Top of Dataset entries
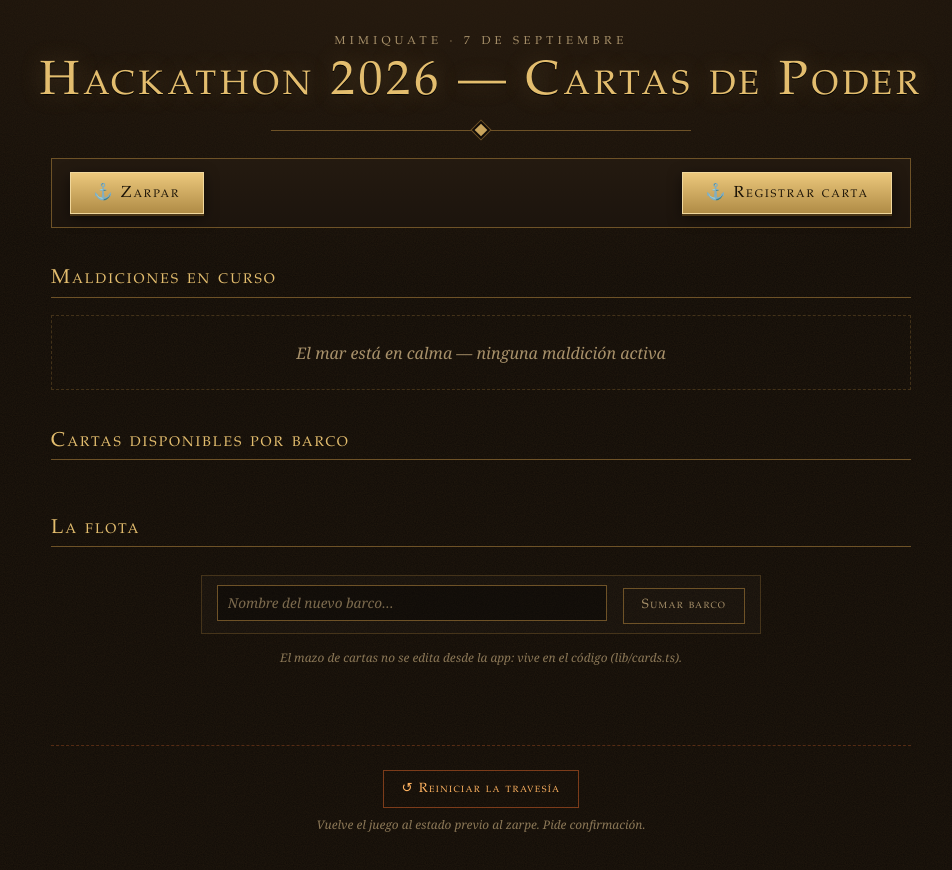
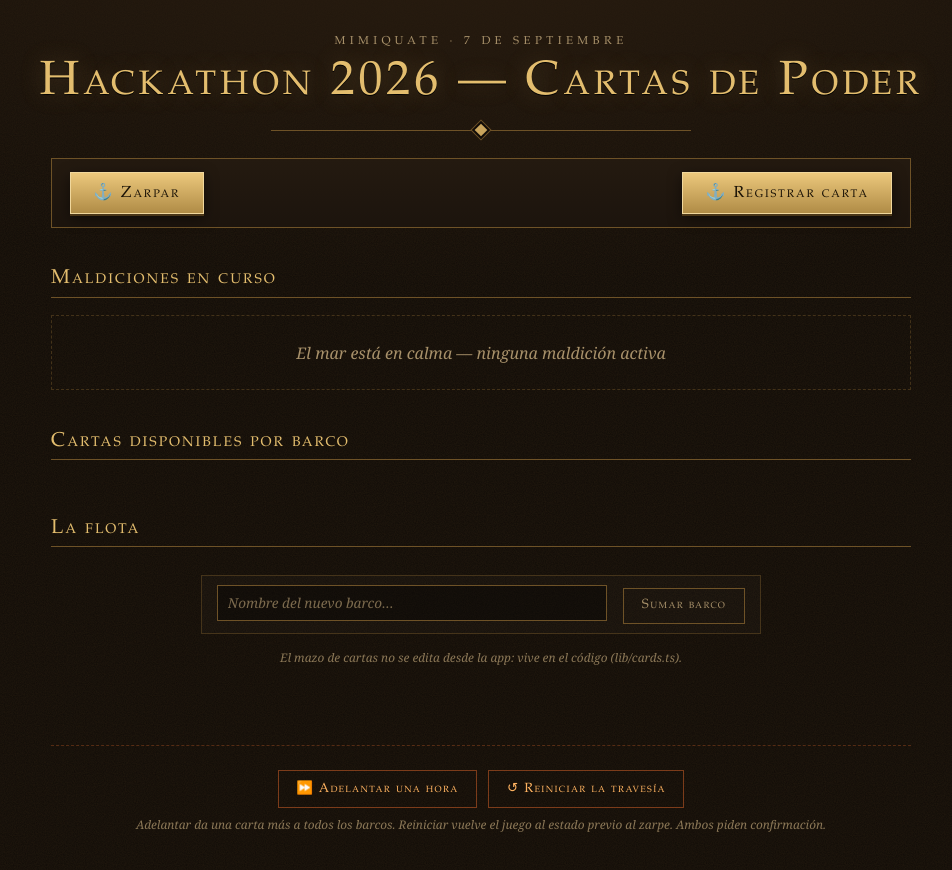
Before and after one commit to francoborr/hackaton-tracker-2026, a Next.js app: page /jurado in a window 1280 px wide. Shown: the top 870 px of the page, without its empty margins (159-1111 px from the left). Built offline with nearby package versions, Linux system fonts and the light colour scheme.

Commit message:
Botón para adelantar una hora de travesía

```diff
--- /dev/null
+++ b/app/api/advance-hour/route.ts
@@ -0,0 +1,15 @@
+import { checkPin, unauthorized } from "@/lib/pin";
+import { loadGame, saveGame } from "@/lib/store";
+
+// Corre el zarpe una hora hacia atrás: todos los barcos ganan un crédito. Escotilla
+// de escape para testear o para compensar un bug el día del evento.
+export async function POST(req: Request) {
+  if (!checkPin(req)) return unauthorized();
+  const game = await loadGame();
+  if (!game.startedAt) {
+    return Response.json({ error: "todavía no zarparon" }, { status: 422 });
+  }
+  game.startedAt = new Date(new Date(game.startedAt).getTime() - 3_600_000).toISOString();
+  await saveGame(game);
+  return Response.json(game);
+}
--- a/app/globals.css
+++ b/app/globals.css
@@ -435,6 +435,12 @@ h2 {
   border-top: 1px dashed rgba(224, 102, 42, .3);
   text-align: center;
 }
+.danger-actions {
+  display: flex;
+  justify-content: center;
+  flex-wrap: wrap;
+  gap: .7rem;
+}
 .reset-body {
   font-size: .92rem;
   line-height: 1.7;
--- a/app/jurado/page.tsx
+++ b/app/jurado/page.tsx
@@ -47,6 +47,18 @@ export default function Jurado() {
     refresh();
   }
 
+  async function advanceHour() {
+    if (!confirm("¿Adelantar una hora de travesía? Todos los barcos ganan una carta.")) return;
+    try {
+      const res = await mutate("/api/advance-hour", "POST");
+      if (res.status === 401) alert("PIN inválido — recargá la página");
+      if (res.status === 422) alert("Todavía no zarparon — no hay hora que adelantar");
+    } catch {
+      alert("Sin conexión — probá de nuevo");
+    }
+    refresh();
+  }
+
   async function reset() {
     try {
       const res = await mutate("/api/reset", "POST");
@@ -83,8 +95,14 @@ export default function Jurado() {
             <Fleet game={game} onChange={refresh} />
 
             <div className="danger-zone">
-              <button className="btn-danger" onClick={() => setResetOpen(true)}>↺ Reiniciar la travesía</button>
-              <p className="hintline">Vuelve el juego al estado previo al zarpe. Pide confirmación.</p>
+              <div className="danger-actions">
+                <button className="btn-danger" onClick={advanceHour}>⏩ Adelantar una hora</button>
+                <button className="btn-danger" onClick={() => setResetOpen(true)}>↺ Reiniciar la travesía</button>
+              </div>
+              <p className="hintline">
+                Adelantar da una carta más a todos los barcos. Reiniciar vuelve el juego al estado
+                previo al zarpe. Ambos piden confirmación.
+              </p>
             </div>
 
             {resetOpen && (
```
Also changed, not shown: 1 other file (tests, documents, lock files or other folders).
Bottom of Dataset entries
▸ **What is required**: Repeat the data exactly as written, but without the pictures.

▸ **Solution to this exercise**:
Before and after one commit to francoborr/hackaton-tracker-2026, a Next.js app: page /jurado in a window 1280 px wide. Shown: the top 870 px of the page, without its empty margins (159-1111 px from the left). Built offline with nearby package versions, Linux system fonts and the light colour scheme.

Commit message:
Botón para adelantar una hora de travesía

```diff
--- /dev/null
+++ b/app/api/advance-hour/route.ts
@@ -0,0 +1,15 @@
+import { checkPin, unauthorized } from "@/lib/pin";
+import { loadGame, saveGame } from "@/lib/store";
+
+// Corre el zarpe una hora hacia atrás: todos los barcos ganan un crédito. Escotilla
+// de escape para testear o para compensar un bug el día del evento.
+export async function POST(req: Request) {
+  if (!checkPin(req)) return unauthorized();
+  const game = await loadGame();
+  if (!game.startedAt) {
+    return Response.json({ error: "todavía no zarparon" }, { status: 422 });
+  }
+  game.startedAt = new Date(new Date(game.startedAt).getTime() - 3_600_000).toISOString();
+  await saveGame(game);
+  return Response.json(game);
+}
--- a/app/globals.css
+++ b/app/globals.css
@@ -435,6 +435,12 @@ h2 {
   border-top: 1px dashed rgba(224, 102, 42, .3);
   text-align: center;
 }
+.danger-actions {
+  display: flex;
+  justify-content: center;
+  flex-wrap: wrap;
+  gap: .7rem;
+}
 .reset-body {
   font-size: .92rem;
   line-height: 1.7;
--- a/app/jurado/page.tsx
+++ b/app/jurado/page.tsx
@@ -47,6 +47,18 @@ export default function Jurado() {
     refresh();
   }
 
+  async function advanceHour() {
+    if (!confirm("¿Adelantar una hora de travesía? Todos los barcos ganan una carta.")) return;
+    try {
+      const res = await mutate("/api/advance-hour", "POST");
+      if (res.status === 401) alert("PIN inválido — recargá la página");
+      if (res.status === 422) alert("Todavía no zarparon — no hay hora que adelantar");
+    } catch {
+      alert("Sin conexión — probá de nuevo");
+    }
+    refresh();
+  }
+
   async function reset() {
     try {
       const res = await mutate("/api/reset", "POST");
@@ -83,8 +95,14 @@ export default function Jurado() {
             <Fleet game={game} onChange={refresh} />
 
             <div className="danger-zone">
-              <button className="btn-danger" onClick={() => setResetOpen(true)}>↺ Reiniciar la travesía</button>
-              <p className="hintline">Vuelve el juego al estado previo al zarpe. Pide confirmación.</p>
+              <div className="danger-actions">
+                <button className="btn-danger" onClick={advanceHour}>⏩ Adelantar una hora</button>
+                <button className="btn-danger" onClick={() => setResetOpen(true)}>↺ Reiniciar la travesía</button>
+              </div>
+              <p className="hintline">
+                Adelantar da una carta más a todos los barcos. Reiniciar vuelve el juego al estado
+                previo al zarpe. Ambos piden confirmación.
+              </p>
             </div>
 
             {resetOpen && (
```
Also changed, not shown: 1 other file (tests, documents, lock files or other folders).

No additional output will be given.